Results show that in 2017/18 alcohol misuse by those aged 50 and over in Northern Ireland cost the health service and estimated £125 million per annum. To put this figure in perspective in the same year £264.3 million was spent on the General Medical Services component of Family Health Services, GP services, and almost as much was spent on Public Health Services and Paramedic Services combined. It is noteworthy too that healthcare spending on all age groups in 2007 was just £121 million, though this would be higher due to inflation in 2017/18. This clearly indicates the upward trend in healthcare related expenditures arising from alcohol misuse.
The high level of spending reflects something of the iceberg below the surface of the mortality figures reported by the Coroner. The £125 million is a conservative estimate ignoring expenditures on, for example, prescribed medicines related to depression and anxiety (often consumed by those dealing with alcohol addiction or the consequences of misuse); costs that are likely to be substantial. Importantly too the £125 million per annum relates to the use of services based on their current availability. It therefore likely underestimates substantially the actual impact of alcohol misuse in terms of need for services by this age group. Waiting lists for services as well as under-provision of services because of current funding restrictions, mean that the £125 million per annum likely poorly reflects the impact on health of alcohol misuse and the potential impact on healthcare spending were services in place to meet needs.
As with the level of spending, the pattern of spending reflects the current pattern of service provision in Northern Ireland. Over 50 per cent of spending occurs in a hospital setting with roughly 10 per cent on GP services. Approximately 13 per cent of expenditures relate to A&E and over 10 per cent to ambulance services.

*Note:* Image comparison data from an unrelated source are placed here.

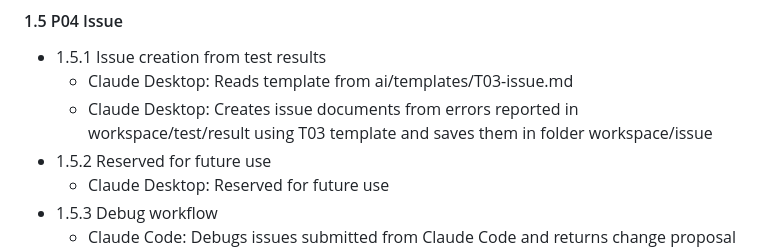
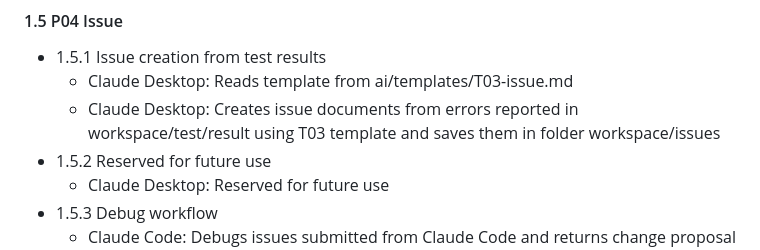
Before and after one commit to William12556/solax-modbus, a Markdown page: ai/governance.md, the part around the change. Rendered like a GitHub page.

```diff
--- a/ai/governance.md
+++ b/ai/governance.md
@@ -451,7 +451,7 @@ exclude_lines = [
 #### 1.5 P04 Issue
   - 1.5.1 Issue creation from test results
     - Claude Desktop: Reads template from ai/templates/T03-issue.md
-    - Claude Desktop: Creates issue documents from errors reported in workspace/test/result using T03 template and saves them in folder workspace/issue
+    - Claude Desktop: Creates issue documents from errors reported in workspace/test/result using T03 template and saves them in folder workspace/issues
   - 1.5.2 Reserved for future use
     - Claude Desktop: Reserved for future use
   - 1.5.3 Debug workflow
```
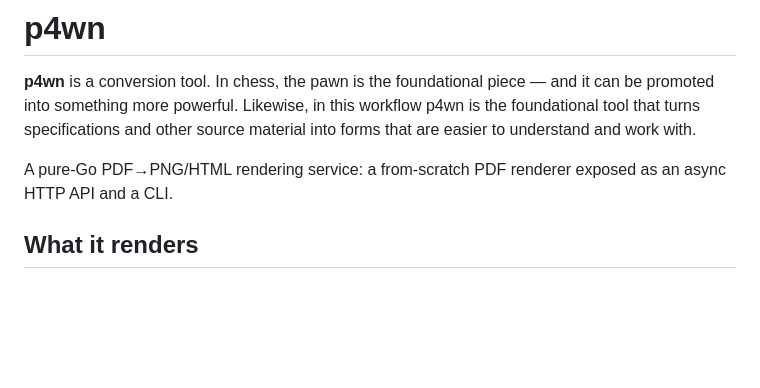
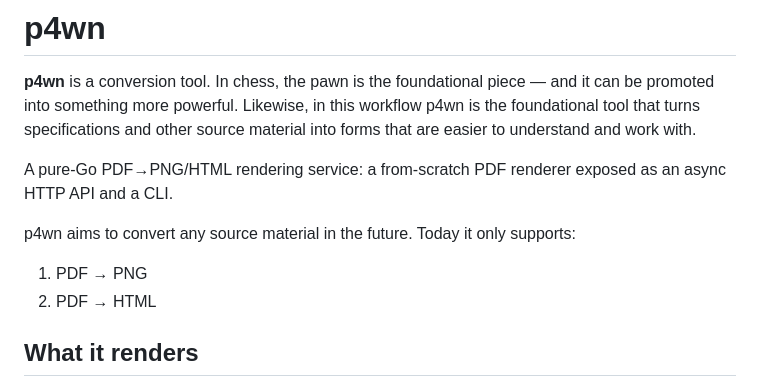
Before and after one commit to leixdd/p4wn, a Markdown page: go-app-api/README.md, the part around the change. Rendered like a GitHub page; blank space fills up the shorter version.

Commit message:
docs: update README to include supported formats for p4wn
Add details on the current capabilities of p4wn, specifying that it supports PDF to PNG and PDF to HTML conversions.

```diff
--- a/go-app-api/README.md
+++ b/go-app-api/README.md
@@ -7,6 +7,11 @@ forms that are easier to understand and work with.
 
 A pure-Go PDF→PNG/HTML rendering service: a from-scratch PDF renderer exposed
 as an async HTTP API and a CLI.
+
+p4wn aims to convert any source material in the future. Today it only supports:
+
+1. PDF → PNG
+2. PDF → HTML
 
 ## What it renders
 
```
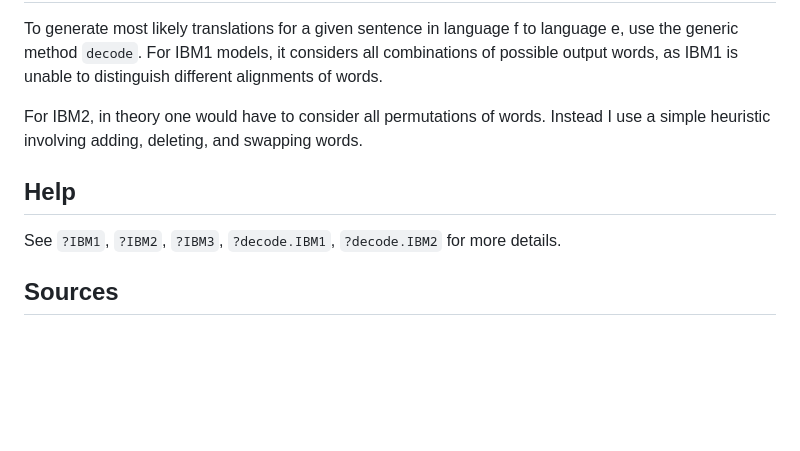
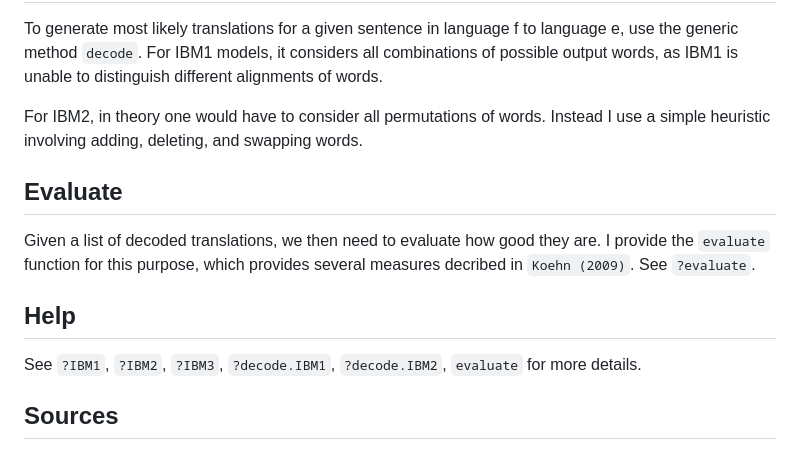
Before and after one commit to gnicholl/SMT, a Markdown page: README.md, the part around the change. GitHub-like rendering; blank space fills up the shorter version.

Commit message:
readme again

```diff
--- a/README.md
+++ b/README.md
@@ -46,9 +46,15 @@ possible output words, as IBM1 is unable to distinguish different alignments of
 For IBM2, in theory one would have to consider all permutations of words.
 Instead I use a simple heuristic involving adding, deleting, and swapping words.
 
+## Evaluate
+
+Given a list of decoded translations, we then need to evaluate how good they are.
+I provide the `evaluate` function for this purpose, which provides several measures
+decribed in `Koehn (2009)`. See `?evaluate`.
+
 ## Help
 
-See `?IBM1`, `?IBM2`, `?IBM3`, `?decode.IBM1`, `?decode.IBM2` for more details.
+See `?IBM1`, `?IBM2`, `?IBM3`, `?decode.IBM1`, `?decode.IBM2`, `evaluate` for more details.
 
 ## Sources
 
```
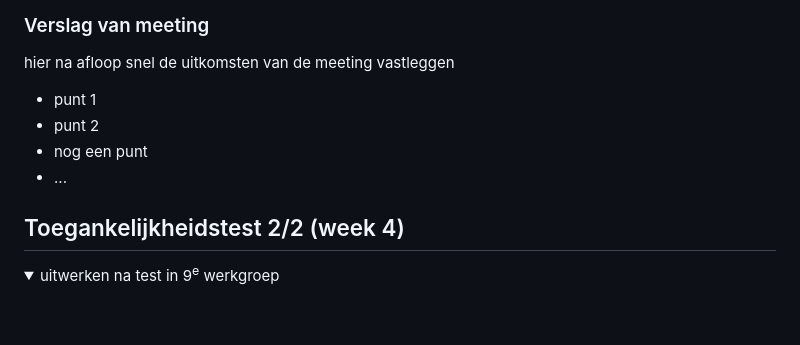
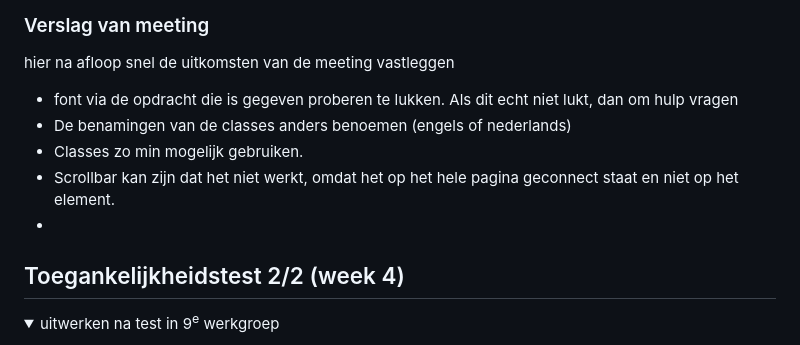
Before and after one commit to Irmaudo/frontend-development-opdracht-, a Markdown page: README.md, the part around the change. Drawn GitHub-style; folded sections open; blank space fills up the shorter version.

```diff
--- a/README.md
+++ b/README.md
@@ -167,10 +167,11 @@ aantekeningen voor testen screenreader van dazed:
   ### Verslag van meeting
   hier na afloop snel de uitkomsten van de meeting vastleggen
 
-  - punt 1
-  - punt 2
-  - nog een punt
-- ...
+  - font via de opdracht die is gegeven proberen te lukken. Als dit echt niet lukt, dan om hulp vragen
+  - De benamingen van de classes anders benoemen (engels of nederlands)
+  - Classes zo min mogelijk gebruiken.
+  - Scrollbar kan zijn dat het niet werkt, omdat het op het hele pagina geconnect staat en niet op het element.
+-
 
 </details>
 
```
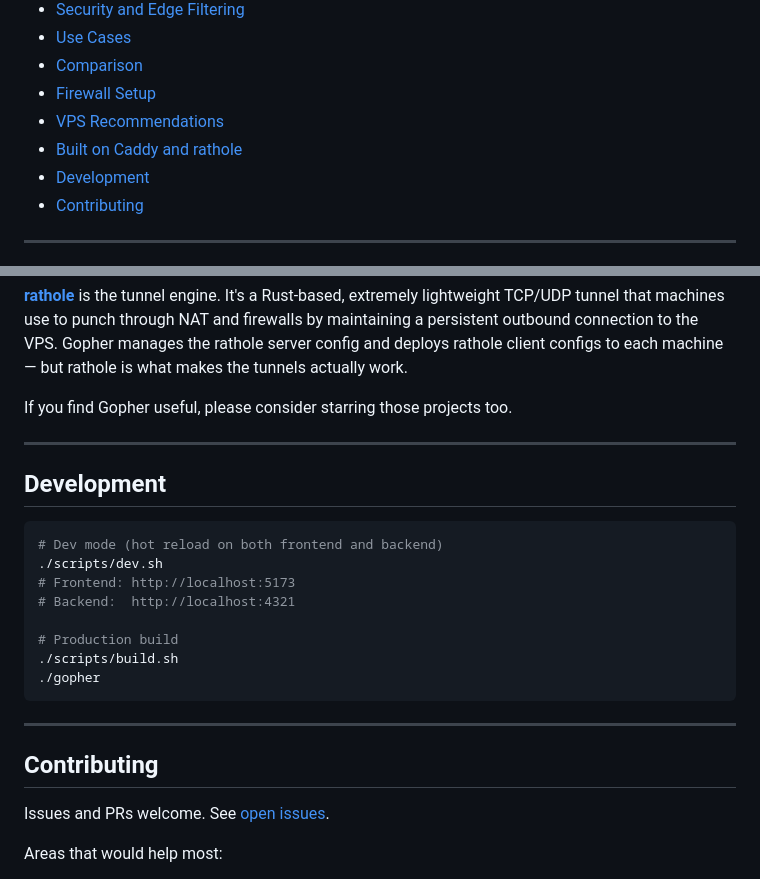
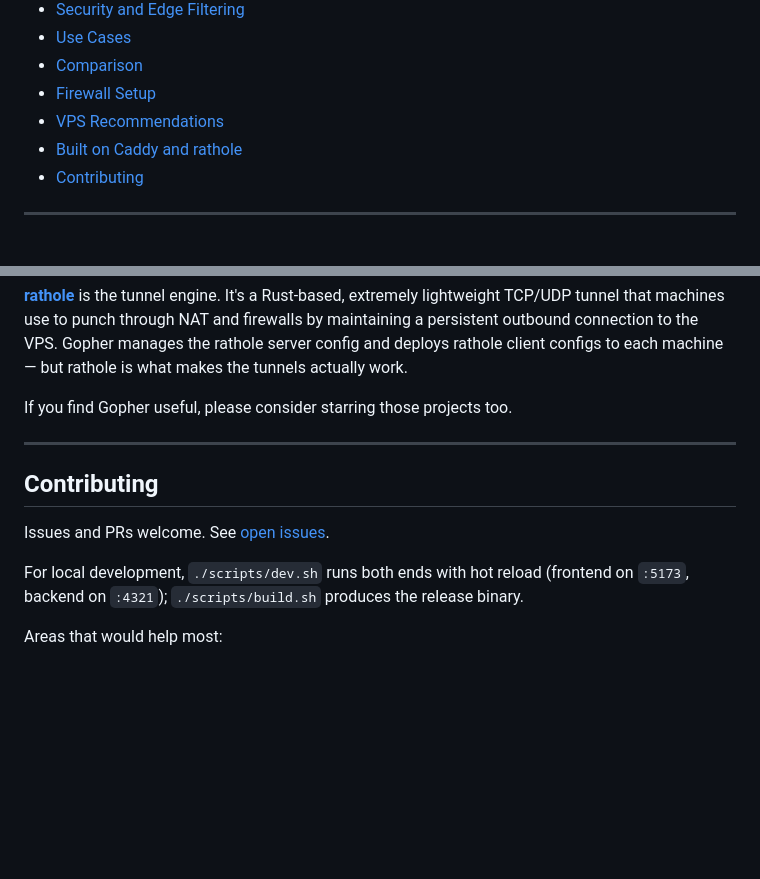
Before and after one commit to Egida/gopher, a Markdown page: README.md, 2 parts joined by grey strips. Drawn GitHub-style; blank space fills up the shorter version.

````diff
--- a/README.md
+++ b/README.md
@@ -28,7 +30,6 @@ vault.yourdomain.com  → Bitwarden on Raspberry Pi (behind NAT)
 - [Firewall Setup](#firewall-setup)
 - [VPS Recommendations](#vps-recommendations)
 - [Built on Caddy and rathole](#built-on-caddy-and-rathole)
-- [Development](#development)
 - [Contributing](#contributing)
 
 ---
@@ -421,24 +422,12 @@ If you find Gopher useful, please consider starring those projects too.
 
 ---
 
-## Development
-
-```bash
-# Dev mode (hot reload on both frontend and backend)
-./scripts/dev.sh
-# Frontend: http://localhost:5173
-# Backend:  http://localhost:4321
-
-# Production build
-./scripts/build.sh
-./gopher
-```
-
----
-
 ## Contributing
 
 Issues and PRs welcome. See [open issues](https://github.com/smalex-z/gopher/issues).
+
+For local development, `./scripts/dev.sh` runs both ends with hot reload (frontend on
+`:5173`, backend on `:4321`); `./scripts/build.sh` produces the release binary.
 
 Areas that would help most:
 - Testing on different distros and VPS providers
````
Also changed, not shown: other parts of README.md (+3 -1 lines).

As healthcare in Northern Ireland is transformed with greater emphasis on care outside of a hospital setting this is something that may change. Comparatively little is spent on support and treatment services for those seeking help managing their alcohol use however as the impact of alcohol misuse grows in Northern Ireland this is something that needs to change in the future.
Tackling the problem
The cost to the health service is of course only one aspect of the impact of alcohol misuse and as with the other consequences – such as ill-health, stigma, family disruption, and premature death – it is avoidable. This begs the question what can or should we do in response. Raising awareness of alcohol misuse is an obvious starting point and as with the mortality statistics, studies like this can help raise awareness and begin a conversation around drinking habits and how these might be usefully reappraised.
In addition to education, such studies help shine a spotlight on the relatively low levels of funding allocated to services intended to support those seeking to address destructive drinking. Such services have the potential not only to improve health but to reduce the burden of alcohol misuse on the health service.
Beyond these measures, there appears to be a compelling argument to consider the introduction of minimum unit pricing for alcohol. Such a move would be unpopular in many quarters but so too is the use of scarce healthcare resources to address avoidable illness. If such a tax helped to deter over-consumption and ensure that the cost of alcohol to the individual more closely reflected the cost of alcohol to society then as with taxes on plastic bags or on sugar sweetened beverages while initially unpopular it might help change behaviours and impose very little if any net cost in practice.
The report was authored by QUB’s Ciaran O’Neill and Clinical Costing Solution’s Grainne Crealey.